Problem details: Scan the records for the word "ruff". Return each line where it is found.

Information shown:
Segment Open

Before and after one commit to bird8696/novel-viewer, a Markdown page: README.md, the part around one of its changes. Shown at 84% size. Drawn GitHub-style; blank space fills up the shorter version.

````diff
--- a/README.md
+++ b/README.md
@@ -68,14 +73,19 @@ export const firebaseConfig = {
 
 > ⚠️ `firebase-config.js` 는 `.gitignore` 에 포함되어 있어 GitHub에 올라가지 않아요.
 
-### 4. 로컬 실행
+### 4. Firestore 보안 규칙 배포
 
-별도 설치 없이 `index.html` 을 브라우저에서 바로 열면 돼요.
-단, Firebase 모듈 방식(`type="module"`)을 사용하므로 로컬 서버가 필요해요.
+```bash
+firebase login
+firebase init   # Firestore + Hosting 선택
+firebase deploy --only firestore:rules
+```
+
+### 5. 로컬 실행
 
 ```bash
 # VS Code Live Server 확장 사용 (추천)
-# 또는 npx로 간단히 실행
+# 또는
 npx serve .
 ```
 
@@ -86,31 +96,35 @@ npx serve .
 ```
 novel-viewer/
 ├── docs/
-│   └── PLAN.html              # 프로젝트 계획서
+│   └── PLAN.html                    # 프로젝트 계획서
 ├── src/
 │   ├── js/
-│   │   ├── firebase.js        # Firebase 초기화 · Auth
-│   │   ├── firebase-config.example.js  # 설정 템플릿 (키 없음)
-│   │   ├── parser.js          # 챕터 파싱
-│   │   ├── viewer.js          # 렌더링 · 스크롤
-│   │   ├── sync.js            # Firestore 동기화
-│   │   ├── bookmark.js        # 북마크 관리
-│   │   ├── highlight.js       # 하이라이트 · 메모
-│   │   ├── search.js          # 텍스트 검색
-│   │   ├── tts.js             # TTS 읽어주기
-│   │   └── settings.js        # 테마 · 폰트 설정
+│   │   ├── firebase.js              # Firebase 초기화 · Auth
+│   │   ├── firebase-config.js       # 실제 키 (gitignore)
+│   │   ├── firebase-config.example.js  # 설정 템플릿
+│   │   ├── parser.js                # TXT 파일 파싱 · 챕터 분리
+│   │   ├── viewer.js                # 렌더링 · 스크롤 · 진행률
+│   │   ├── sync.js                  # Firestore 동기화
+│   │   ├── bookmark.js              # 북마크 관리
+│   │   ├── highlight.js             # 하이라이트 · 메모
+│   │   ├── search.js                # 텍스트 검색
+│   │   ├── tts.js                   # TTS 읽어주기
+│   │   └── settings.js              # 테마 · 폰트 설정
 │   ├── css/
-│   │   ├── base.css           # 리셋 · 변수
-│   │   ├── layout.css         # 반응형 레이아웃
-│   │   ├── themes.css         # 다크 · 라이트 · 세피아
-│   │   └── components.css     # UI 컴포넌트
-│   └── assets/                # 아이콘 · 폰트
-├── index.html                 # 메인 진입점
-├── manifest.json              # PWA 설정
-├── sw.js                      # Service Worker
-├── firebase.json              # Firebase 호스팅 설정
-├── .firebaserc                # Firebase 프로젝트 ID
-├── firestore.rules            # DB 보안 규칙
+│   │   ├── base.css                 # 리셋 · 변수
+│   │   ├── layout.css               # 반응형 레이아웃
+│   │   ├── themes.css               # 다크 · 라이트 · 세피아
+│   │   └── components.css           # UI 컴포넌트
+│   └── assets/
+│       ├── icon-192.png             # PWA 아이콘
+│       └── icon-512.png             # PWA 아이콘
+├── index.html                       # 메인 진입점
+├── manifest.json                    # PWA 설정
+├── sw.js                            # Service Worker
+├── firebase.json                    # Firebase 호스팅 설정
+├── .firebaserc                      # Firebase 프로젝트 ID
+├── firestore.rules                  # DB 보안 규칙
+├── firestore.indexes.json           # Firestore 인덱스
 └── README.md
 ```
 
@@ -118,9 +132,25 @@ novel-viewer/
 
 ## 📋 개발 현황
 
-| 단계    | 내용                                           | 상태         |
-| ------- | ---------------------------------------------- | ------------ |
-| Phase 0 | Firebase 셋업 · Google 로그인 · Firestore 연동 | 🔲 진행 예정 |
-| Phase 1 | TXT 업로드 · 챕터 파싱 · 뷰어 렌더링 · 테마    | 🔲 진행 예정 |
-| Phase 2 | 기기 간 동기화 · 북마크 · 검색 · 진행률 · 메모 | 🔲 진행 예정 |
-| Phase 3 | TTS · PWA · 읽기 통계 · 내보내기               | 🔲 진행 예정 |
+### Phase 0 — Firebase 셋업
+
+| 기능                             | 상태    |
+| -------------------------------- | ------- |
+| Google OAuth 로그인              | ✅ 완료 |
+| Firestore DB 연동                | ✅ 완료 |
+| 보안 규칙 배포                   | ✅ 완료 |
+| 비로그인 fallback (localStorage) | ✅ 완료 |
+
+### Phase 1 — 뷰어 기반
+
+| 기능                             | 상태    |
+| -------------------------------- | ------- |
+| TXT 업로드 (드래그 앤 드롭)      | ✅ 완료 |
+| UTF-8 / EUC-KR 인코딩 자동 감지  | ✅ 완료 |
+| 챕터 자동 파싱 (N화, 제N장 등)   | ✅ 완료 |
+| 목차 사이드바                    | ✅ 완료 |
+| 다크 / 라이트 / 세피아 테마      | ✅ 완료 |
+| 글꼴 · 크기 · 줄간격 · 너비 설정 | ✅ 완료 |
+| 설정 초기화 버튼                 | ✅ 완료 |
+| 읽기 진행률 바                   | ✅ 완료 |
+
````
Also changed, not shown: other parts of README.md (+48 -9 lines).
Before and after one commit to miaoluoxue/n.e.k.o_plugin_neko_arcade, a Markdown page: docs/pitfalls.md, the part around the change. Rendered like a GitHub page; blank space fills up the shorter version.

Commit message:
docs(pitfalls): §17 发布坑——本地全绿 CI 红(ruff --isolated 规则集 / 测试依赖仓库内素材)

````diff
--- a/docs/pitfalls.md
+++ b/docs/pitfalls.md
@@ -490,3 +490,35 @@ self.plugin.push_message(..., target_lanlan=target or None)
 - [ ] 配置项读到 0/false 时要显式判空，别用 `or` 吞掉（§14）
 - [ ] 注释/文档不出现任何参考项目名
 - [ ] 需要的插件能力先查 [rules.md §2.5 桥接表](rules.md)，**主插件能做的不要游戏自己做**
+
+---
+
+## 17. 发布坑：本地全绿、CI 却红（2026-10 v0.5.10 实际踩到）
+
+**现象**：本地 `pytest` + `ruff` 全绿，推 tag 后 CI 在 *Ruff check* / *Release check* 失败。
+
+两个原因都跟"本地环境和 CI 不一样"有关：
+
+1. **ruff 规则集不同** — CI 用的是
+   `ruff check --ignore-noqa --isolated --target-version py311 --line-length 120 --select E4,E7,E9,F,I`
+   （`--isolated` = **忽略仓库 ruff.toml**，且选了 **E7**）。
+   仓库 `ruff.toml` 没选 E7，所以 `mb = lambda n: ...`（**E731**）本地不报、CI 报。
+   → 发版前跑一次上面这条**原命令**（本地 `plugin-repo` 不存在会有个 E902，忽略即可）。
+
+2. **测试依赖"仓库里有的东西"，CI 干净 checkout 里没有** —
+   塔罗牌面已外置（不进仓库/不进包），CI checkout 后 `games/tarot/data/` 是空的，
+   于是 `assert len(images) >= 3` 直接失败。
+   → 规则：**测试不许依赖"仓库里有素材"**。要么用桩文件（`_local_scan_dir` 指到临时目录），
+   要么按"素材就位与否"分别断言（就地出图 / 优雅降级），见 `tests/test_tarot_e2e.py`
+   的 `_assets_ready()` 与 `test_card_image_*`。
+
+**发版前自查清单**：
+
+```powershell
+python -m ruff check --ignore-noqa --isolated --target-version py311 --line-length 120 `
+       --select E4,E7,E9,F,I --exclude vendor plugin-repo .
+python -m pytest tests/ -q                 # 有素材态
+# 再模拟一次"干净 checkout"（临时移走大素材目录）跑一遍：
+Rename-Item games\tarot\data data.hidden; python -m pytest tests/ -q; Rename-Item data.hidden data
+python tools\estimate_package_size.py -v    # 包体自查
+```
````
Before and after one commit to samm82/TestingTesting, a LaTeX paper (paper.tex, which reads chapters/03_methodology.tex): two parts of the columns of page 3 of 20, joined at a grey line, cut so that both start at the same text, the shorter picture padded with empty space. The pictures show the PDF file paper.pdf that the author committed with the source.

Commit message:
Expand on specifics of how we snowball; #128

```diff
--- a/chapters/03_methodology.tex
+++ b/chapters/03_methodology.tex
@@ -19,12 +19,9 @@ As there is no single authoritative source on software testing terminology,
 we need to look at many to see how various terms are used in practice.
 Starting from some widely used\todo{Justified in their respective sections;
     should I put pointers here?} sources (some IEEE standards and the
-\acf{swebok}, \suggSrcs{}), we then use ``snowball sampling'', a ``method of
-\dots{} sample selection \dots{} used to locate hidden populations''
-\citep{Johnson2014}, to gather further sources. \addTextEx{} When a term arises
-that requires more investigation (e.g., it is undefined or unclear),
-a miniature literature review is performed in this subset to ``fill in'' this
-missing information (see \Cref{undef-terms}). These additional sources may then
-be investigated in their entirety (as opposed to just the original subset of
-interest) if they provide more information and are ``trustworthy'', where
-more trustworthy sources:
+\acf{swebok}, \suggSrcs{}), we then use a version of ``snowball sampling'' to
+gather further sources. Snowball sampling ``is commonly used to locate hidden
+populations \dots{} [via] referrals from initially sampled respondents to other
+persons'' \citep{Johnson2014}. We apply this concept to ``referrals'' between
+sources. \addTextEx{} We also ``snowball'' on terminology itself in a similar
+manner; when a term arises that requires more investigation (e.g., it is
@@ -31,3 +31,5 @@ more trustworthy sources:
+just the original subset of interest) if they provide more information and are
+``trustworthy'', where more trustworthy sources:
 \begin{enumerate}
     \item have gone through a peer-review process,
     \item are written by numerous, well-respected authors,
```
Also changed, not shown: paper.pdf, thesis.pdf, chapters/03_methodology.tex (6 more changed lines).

Segment Closed

Task result:
docs(pitfalls): §17 发布坑——本地全绿 CI 红(ruff --isolated 规则集 / 测试依赖仓库内素材)
+**现象**：本地 `pytest` + `ruff` 全绿，推 tag 后 CI 在 *Ruff check* / *Release check* 失败。
+1. **ruff 规则集不同** — CI 用的是
+   `ruff check --ignore-noqa --isolated --target-version py311 --line-length 120 --select E4,E7,E9,F,I`
+   （`--isolated` = **忽略仓库 ruff.toml**，且选了 **E7**）。
+   仓库 `ruff.toml` 没选 E7，所以 `mb = lambda n: ...`（**E731**）本地不报、CI 报。
+python -m ruff check --ignore-noqa --isolated --target-version py311 --line-length 120 `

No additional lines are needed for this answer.